burn as an oven. During the future day of the Lord, among other judgments of God, there will be great heat (Joel 1:19; Isaiah 24:6; Revelation 8:7; 16:8-9).

Malachi 4:2 But unto you that fear my name shall the Sun of righteousness arise with healing in his wings; and ye shall go forth, and grow up as calves of the stall.

Sun of righteousness. The Sun of righteousness is none other than the Lord Jesus Christ returning to His world in its darkest night. He is “the light of the world” (John 8:12), both physically (“upholding all things by the word of His power”—Hebrews 1:3) and spiritually (“the light of the knowledge of the glory of God in the face of Jesus Christ”—2 Corinthians 4:6).

healing in his wings. This is the normal Hebrew word for “wings,” but it could possibly be understood as “rays,” since it is translated various ways and seems to have the basic meaning of “projecting.”

Malachi 4:3 And ye shall tread down the wicked; for they shall be ashes under the soles of your feet in the day that I shall do this, saith the LORD of hosts.
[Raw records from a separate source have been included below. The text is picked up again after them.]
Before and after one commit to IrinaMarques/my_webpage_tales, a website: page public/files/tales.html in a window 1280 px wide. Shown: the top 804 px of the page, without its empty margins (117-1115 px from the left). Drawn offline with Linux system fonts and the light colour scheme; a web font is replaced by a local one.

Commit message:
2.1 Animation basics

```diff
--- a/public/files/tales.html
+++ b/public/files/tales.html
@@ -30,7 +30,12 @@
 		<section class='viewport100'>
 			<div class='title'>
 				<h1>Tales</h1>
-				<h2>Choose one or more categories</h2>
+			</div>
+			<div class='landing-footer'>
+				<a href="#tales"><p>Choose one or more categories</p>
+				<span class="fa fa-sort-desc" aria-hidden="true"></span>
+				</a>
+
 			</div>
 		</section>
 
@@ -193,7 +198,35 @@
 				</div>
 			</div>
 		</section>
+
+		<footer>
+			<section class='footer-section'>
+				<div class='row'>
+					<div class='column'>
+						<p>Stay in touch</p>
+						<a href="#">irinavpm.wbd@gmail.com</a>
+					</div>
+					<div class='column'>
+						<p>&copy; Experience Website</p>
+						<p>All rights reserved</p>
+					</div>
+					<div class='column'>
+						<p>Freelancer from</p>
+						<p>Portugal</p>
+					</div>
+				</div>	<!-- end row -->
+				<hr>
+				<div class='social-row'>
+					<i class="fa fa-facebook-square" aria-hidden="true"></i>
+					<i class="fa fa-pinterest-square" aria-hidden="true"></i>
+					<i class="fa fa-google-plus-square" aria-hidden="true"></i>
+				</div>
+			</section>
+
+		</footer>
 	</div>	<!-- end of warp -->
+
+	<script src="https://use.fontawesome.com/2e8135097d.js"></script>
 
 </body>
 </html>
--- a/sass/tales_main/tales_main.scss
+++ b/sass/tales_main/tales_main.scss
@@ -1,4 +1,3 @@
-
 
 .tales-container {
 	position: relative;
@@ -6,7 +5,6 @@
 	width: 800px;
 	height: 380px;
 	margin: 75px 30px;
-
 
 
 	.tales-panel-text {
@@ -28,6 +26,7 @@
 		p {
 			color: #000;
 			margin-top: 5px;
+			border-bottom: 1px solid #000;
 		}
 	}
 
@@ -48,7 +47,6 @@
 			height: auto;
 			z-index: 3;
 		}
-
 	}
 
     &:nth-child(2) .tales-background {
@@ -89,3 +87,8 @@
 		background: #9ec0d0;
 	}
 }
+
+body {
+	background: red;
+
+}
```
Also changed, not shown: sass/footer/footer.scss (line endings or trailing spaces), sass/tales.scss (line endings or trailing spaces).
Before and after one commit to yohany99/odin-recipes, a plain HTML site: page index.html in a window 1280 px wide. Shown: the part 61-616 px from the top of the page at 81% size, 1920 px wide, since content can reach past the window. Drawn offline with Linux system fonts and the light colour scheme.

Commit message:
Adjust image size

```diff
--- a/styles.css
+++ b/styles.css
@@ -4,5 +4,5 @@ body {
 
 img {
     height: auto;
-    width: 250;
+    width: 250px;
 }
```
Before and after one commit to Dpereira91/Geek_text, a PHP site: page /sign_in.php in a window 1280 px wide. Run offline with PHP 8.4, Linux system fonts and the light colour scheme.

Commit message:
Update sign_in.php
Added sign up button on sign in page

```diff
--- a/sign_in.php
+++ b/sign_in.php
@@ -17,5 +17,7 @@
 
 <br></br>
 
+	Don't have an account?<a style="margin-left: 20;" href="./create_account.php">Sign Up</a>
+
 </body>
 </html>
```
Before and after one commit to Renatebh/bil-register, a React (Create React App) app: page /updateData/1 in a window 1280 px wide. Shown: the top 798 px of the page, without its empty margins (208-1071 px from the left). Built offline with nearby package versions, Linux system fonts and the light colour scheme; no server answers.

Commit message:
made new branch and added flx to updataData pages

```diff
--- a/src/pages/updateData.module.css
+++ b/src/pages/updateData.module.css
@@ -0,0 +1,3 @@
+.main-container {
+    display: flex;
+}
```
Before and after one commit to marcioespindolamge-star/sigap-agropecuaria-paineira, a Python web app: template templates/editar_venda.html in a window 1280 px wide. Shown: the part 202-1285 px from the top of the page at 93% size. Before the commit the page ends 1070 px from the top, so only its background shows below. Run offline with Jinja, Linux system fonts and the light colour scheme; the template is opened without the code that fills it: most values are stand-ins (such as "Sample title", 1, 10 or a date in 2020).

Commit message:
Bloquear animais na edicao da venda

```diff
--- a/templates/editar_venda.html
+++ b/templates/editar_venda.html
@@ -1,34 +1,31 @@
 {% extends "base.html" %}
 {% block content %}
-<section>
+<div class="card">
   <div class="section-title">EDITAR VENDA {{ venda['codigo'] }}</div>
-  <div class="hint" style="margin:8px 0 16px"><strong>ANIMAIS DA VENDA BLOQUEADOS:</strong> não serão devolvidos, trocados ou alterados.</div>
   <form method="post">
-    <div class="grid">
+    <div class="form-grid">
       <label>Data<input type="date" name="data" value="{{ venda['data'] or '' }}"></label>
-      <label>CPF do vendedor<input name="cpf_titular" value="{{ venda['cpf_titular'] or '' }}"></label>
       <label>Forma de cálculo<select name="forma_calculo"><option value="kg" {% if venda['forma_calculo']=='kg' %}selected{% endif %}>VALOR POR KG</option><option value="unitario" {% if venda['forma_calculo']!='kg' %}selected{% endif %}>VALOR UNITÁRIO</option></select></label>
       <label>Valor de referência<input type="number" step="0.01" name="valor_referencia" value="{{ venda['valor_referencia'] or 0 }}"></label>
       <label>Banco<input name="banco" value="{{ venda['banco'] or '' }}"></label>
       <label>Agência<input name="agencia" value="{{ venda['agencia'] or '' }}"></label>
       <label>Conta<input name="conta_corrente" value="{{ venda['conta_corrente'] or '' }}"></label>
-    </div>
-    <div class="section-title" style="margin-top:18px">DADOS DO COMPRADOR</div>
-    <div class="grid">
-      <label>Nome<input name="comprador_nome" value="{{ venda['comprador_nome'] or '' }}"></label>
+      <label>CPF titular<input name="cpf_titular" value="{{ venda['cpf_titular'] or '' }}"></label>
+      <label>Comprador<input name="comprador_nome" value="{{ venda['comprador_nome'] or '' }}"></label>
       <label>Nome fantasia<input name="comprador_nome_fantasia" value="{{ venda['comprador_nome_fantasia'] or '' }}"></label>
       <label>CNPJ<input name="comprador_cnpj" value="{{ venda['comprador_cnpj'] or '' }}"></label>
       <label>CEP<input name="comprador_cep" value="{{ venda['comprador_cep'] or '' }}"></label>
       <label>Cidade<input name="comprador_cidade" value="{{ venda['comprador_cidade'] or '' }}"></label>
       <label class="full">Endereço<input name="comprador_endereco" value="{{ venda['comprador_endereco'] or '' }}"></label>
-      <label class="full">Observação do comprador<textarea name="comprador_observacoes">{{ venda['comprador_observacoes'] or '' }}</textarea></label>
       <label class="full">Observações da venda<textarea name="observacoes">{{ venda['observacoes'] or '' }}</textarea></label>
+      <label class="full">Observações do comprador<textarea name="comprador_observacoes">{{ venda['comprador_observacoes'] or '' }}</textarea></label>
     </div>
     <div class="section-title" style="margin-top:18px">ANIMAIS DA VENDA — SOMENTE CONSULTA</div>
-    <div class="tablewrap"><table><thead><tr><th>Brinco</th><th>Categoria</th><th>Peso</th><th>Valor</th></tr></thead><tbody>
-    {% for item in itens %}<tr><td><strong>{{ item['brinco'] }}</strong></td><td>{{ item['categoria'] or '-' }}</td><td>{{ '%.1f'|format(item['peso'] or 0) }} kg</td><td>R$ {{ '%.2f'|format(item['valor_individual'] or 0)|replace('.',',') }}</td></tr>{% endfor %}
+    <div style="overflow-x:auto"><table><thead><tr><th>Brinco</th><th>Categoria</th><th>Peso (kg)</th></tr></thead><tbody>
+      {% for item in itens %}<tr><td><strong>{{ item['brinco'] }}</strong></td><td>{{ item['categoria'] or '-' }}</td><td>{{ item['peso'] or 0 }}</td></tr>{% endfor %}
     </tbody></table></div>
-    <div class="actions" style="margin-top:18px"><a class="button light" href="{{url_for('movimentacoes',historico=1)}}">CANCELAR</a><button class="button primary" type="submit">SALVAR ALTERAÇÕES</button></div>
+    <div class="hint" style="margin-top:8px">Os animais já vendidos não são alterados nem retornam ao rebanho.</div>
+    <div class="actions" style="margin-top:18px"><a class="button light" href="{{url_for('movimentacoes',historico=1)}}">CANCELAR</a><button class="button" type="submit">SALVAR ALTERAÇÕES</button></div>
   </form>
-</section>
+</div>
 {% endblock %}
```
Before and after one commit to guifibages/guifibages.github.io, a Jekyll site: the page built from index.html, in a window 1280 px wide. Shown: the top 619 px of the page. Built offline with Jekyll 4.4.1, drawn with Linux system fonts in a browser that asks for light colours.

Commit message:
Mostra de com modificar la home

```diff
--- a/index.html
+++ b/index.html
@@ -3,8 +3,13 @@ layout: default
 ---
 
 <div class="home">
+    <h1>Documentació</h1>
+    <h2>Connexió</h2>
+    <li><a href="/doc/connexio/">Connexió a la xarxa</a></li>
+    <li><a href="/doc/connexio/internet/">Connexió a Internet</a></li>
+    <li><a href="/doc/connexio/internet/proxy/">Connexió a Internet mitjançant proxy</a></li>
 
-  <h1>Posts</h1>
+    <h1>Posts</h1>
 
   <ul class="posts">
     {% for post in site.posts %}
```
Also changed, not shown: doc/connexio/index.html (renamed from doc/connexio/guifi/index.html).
Malachi 4:4 Remember ye the law of Moses my servant, which I commanded unto him in Horeb for all Israel, with the statutes and judgments.

Malachi 4:5 Behold, I will send you Elijah the prophet before the coming of the great and dreadful day of the LORD:

Elijah the prophet. Elijah was taken into heaven without dying (2 Kings 2:11), and is apparently one of “the two anointed ones, that stand by the Lord of the whole earth” (Zechariah 4:14), who will return to the earth as one of God's two witnesses in the first half of the seven-year tribulation period of the end-times (Revelation 11:3-4). Although many have assumed this prophecy was fulfilled by John the Baptist, John himself said he was not Elijah, and had not come for that purpose (John 1:21). The Lord Jesus said that “Elias [same as Elijah] truly shall first come, and restore all things” (Matthew 17:11). John did, indeed, come “in the spirit and power of Elias,” (Luke 1:17), but he was only that—not Elijah himself. Elijah must yet return to complete his unfinished prophetic ministry just “before the coming of the great and dreadful day of the Lord,” which is still future. See also Zechariah 4:14; notes on Matthew 17:10-13; and notes on Revelation 11:3-4.

Malachi 4:6 And he shall turn the heart of the fathers to the children, and the heart of the children to their fathers, lest I come and smite the earth with a curse.

children to their fathers. This type of ministry was attempted by John, in the spirit and power of Elijah (Luke 1:17), and he did gain some converts, including some who would later be among the twelve apostles. But he, like Christ, was rejected by the nation as a whole, and eventually put to death. When Elijah returns for his three and one-half year ministry in the last days, especially to Israel, it is likely the Lord will use his testimony and influence to call out the 144,000 Israeli evangelists and teachers who will minister during that period (Revelation 7:1-8; 14:1-5).

a curse. This word, which is not the usual Hebrew word for “curse,” conveys the idea of utter destruction. Thus the return of Elijah, with all the warnings and plagues he calls forth on the earth, will be ill received by the world as a whole (the people will rejoice over his death—Revelation 11:10), and so it will be followed by “the great and dreadful day of the Lord” and, finally, by utter destruction of the whole world system, replacing it by the Messianic kingdom of Christ Himself.